» **Source information**
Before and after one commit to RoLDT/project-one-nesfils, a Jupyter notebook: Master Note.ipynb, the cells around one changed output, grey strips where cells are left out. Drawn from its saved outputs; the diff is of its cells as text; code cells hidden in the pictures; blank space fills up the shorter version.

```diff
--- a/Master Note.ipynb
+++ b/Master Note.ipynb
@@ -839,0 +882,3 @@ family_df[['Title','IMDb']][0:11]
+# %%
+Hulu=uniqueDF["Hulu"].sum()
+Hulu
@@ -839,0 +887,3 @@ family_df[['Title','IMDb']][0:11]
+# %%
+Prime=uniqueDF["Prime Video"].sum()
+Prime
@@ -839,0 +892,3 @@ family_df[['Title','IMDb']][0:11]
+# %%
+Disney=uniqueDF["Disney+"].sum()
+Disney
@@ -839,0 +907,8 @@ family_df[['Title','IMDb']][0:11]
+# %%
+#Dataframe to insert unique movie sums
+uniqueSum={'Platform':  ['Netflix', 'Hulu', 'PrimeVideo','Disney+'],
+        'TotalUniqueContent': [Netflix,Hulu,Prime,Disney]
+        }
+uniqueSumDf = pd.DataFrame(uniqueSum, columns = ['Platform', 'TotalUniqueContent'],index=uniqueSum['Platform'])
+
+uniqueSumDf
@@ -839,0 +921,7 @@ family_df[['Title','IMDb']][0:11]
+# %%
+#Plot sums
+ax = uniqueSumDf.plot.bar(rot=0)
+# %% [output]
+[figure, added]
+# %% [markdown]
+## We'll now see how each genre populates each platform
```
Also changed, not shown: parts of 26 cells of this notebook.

» **Activity**
Reply with nothing except the number of lines in the listing above that include the string "IMDb".

» **Response for this exercise**
5